-- Problem --
Set down every record below exactly as it stands, leaving out the pictures.

+++ Provided records

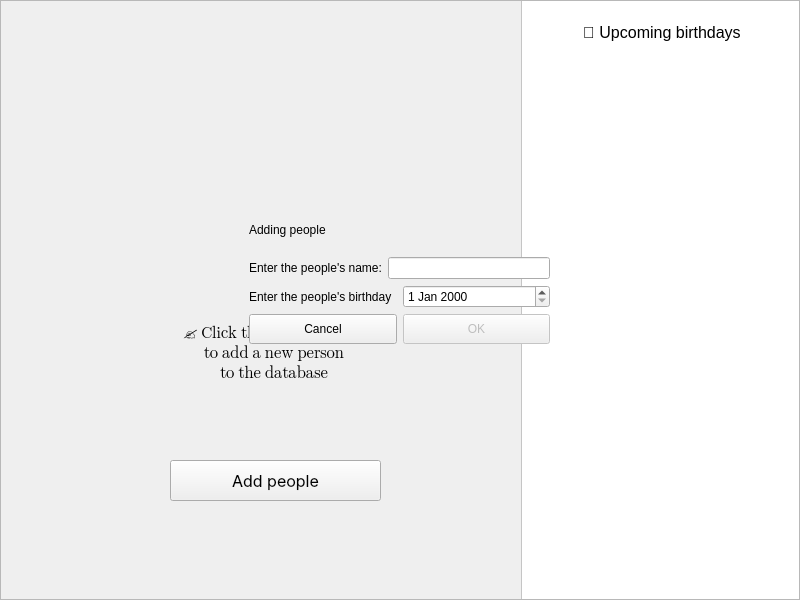
The window that Brithday-App/mainwindow.ui (SerhiyTo/Birthday-App) describes before a commit, drawn with Qt 5.
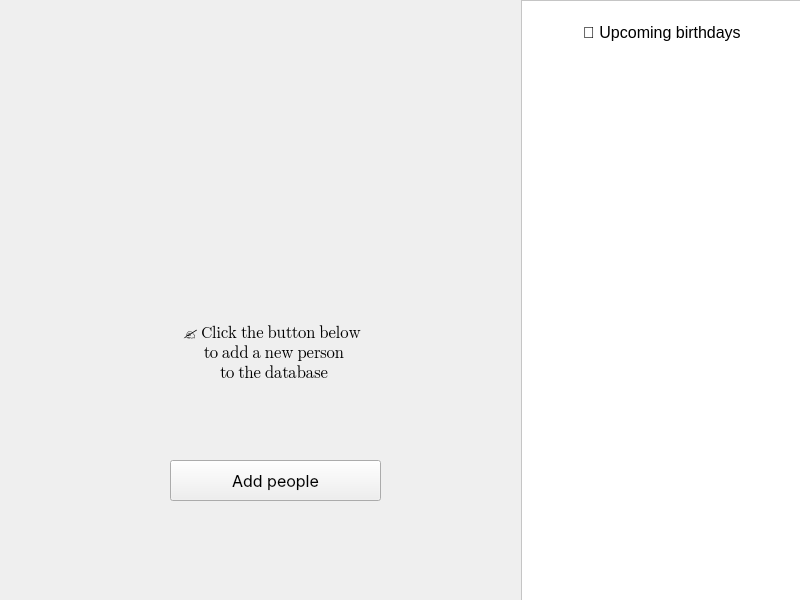
The same window after the commit. Icons and pictures are not drawn.

Commit message: pevious version of insertion form deleted

```diff
--- a/Brithday-App/mainwindow.ui
+++ b/Brithday-App/mainwindow.ui
@@ -181,118 +181,6 @@
      </item>
     </layout>
    </widget>
-   <widget class="QFrame" name="frBackgroundMessage">
-    <property name="enabled">
-     <bool>true</bool>
-    </property>
-    <property name="geometry">
-     <rect>
-      <x>0</x>
-      <y>0</y>
-      <width>800</width>
-      <height>600</height>
-     </rect>
-    </property>
-    <property name="frameShape">
-     <enum>QFrame::StyledPanel</enum>
-    </property>
-    <property name="frameShadow">
-     <enum>QFrame::Raised</enum>
-    </property>
-    <widget class="QFrame" name="frMessageOpen">
-     <property name="geometry">
-      <rect>
-       <x>240</x>
-       <y>200</y>
-       <width>319</width>
-       <height>153</height>
-      </rect>
-     </property>
-     <property name="acceptDrops">
-      <bool>false</bool>
-     </property>
-     <property name="styleSheet">
-      <string notr="true"/>
-     </property>
-     <layout class="QGridLayout" name="gridLayout">
-      <item row="0" column="0">
-       <widget class="QLabel" name="lblAddingPeople">
-        <property name="text">
-         <string>Adding people</string>
-        </property>
-       </widget>
-      </item>
-      <item row="1" column="0" colspan="2">
-       <layout class="QHBoxLayout" name="lblNameInput">
-        <item>
-         <widget class="QLabel" name="label">
-          <property name="text">
-           <string>Enter the people's name:</string>
-          </property>
-         </widget>
-        </item>
-        <item>
-         <widget class="QLineEdit" name="lnNameInput"/>
-        </item>
-       </layout>
-      </item>
-      <item row="2" column="0" colspan="2">
-       <layout class="QHBoxLayout" name="lblDateInput">
-        <item>
-         <widget class="QLabel" name="label_2">
-          <property name="text">
-           <string>Enter the people's birthday</string>
-          </property>
-         </widget>
-        </item>
-        <item>
-         <widget class="QDateEdit" name="datInput"/>
-        </item>
-       </layout>
-      </item>
-      <item row="3" column="0">
-       <widget class="QPushButton" name="btnCancel">
-        <property name="enabled">
-         <bool>true</bool>
-        </property>
-        <property name="minimumSize">
-         <size>
-          <width>0</width>
-          <height>30</height>
-         </size>
-        </property>
-        <property name="font">
-         <font>
-          <italic>false</italic>
-          <bold>false</bold>
-          <underline>false</underline>
-          <kerning>true</kerning>
-         </font>
-        </property>
-        <property name="text">
-         <string>Cancel</string>
-        </property>
-       </widget>
-      </item>
-      <item row="3" column="1">
-       <widget class="QPushButton" name="btnOk">
-        <property name="enabled">
-         <bool>false</bool>
-        </property>
-        <property name="minimumSize">
-         <size>
-          <width>0</width>
-          <height>30</height>
-         </size>
-        </property>
-        <property name="text">
-         <string>OK</string>
-        </property>
-       </widget>
-      </item>
-     </layout>
-    </widget>
-   </widget>
    <zorder>btnAddPeople</zorder>
    <zorder>layoutWidget</zorder>
    <zorder>frWithData</zorder>
```
Left out of the diff: 1 changed line with no effect on the pictures. The commit also changes 5 other files.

++++++

-- Solution to this problem --
The window that Brithday-App/mainwindow.ui (SerhiyTo/Birthday-App) describes before a commit, drawn with Qt 5.
The same window after the commit. Icons and pictures are not drawn.

Commit message: pevious version of insertion form deleted

```diff
--- a/Brithday-App/mainwindow.ui
+++ b/Brithday-App/mainwindow.ui
@@ -181,118 +181,6 @@
      </item>
     </layout>
    </widget>
-   <widget class="QFrame" name="frBackgroundMessage">
-    <property name="enabled">
-     <bool>true</bool>
-    </property>
-    <property name="geometry">
-     <rect>
-      <x>0</x>
-      <y>0</y>
-      <width>800</width>
-      <height>600</height>
-     </rect>
-    </property>
-    <property name="frameShape">
-     <enum>QFrame::StyledPanel</enum>
-    </property>
-    <property name="frameShadow">
-     <enum>QFrame::Raised</enum>
-    </property>
-    <widget class="QFrame" name="frMessageOpen">
-     <property name="geometry">
-      <rect>
-       <x>240</x>
-       <y>200</y>
-       <width>319</width>
-       <height>153</height>
-      </rect>
-     </property>
-     <property name="acceptDrops">
-      <bool>false</bool>
-     </property>
-     <property name="styleSheet">
-      <string notr="true"/>
-     </property>
-     <layout class="QGridLayout" name="gridLayout">
-      <item row="0" column="0">
-       <widget class="QLabel" name="lblAddingPeople">
-        <property name="text">
-         <string>Adding people</string>
-        </property>
-       </widget>
-      </item>
-      <item row="1" column="0" colspan="2">
-       <layout class="QHBoxLayout" name="lblNameInput">
-        <item>
-         <widget class="QLabel" name="label">
-          <property name="text">
-           <string>Enter the people's name:</string>
-          </property>
-         </widget>
-        </item>
-        <item>
-         <widget class="QLineEdit" name="lnNameInput"/>
-        </item>
-       </layout>
-      </item>
-      <item row="2" column="0" colspan="2">
-       <layout class="QHBoxLayout" name="lblDateInput">
-        <item>
-         <widget class="QLabel" name="label_2">
-          <property name="text">
-           <string>Enter the people's birthday</string>
-          </property>
-         </widget>
-        </item>
-        <item>
-         <widget class="QDateEdit" name="datInput"/>
-        </item>
-       </layout>
-      </item>
-      <item row="3" column="0">
-       <widget class="QPushButton" name="btnCancel">
-        <property name="enabled">
-         <bool>true</bool>
-        </property>
-        <property name="minimumSize">
-         <size>
-          <width>0</width>
-          <height>30</height>
-         </size>
-        </property>
-        <property name="font">
-         <font>
-          <italic>false</italic>
-          <bold>false</bold>
-          <underline>false</underline>
-          <kerning>true</kerning>
-         </font>
-        </property>
-        <property name="text">
-         <string>Cancel</string>
-        </property>
-       </widget>
-      </item>
-      <item row="3" column="1">
-       <widget class="QPushButton" name="btnOk">
-        <property name="enabled">
-         <bool>false</bool>
-        </property>
-        <property name="minimumSize">
-         <size>
-          <width>0</width>
-          <height>30</height>
-         </size>
-        </property>
-        <property name="text">
-         <string>OK</string>
-        </property>
-       </widget>
-      </item>
-     </layout>
-    </widget>
-   </widget>
    <zorder>btnAddPeople</zorder>
    <zorder>layoutWidget</zorder>
    <zorder>frWithData</zorder>
```
Left out of the diff: 1 changed line with no effect on the pictures. The commit also changes 5 other files.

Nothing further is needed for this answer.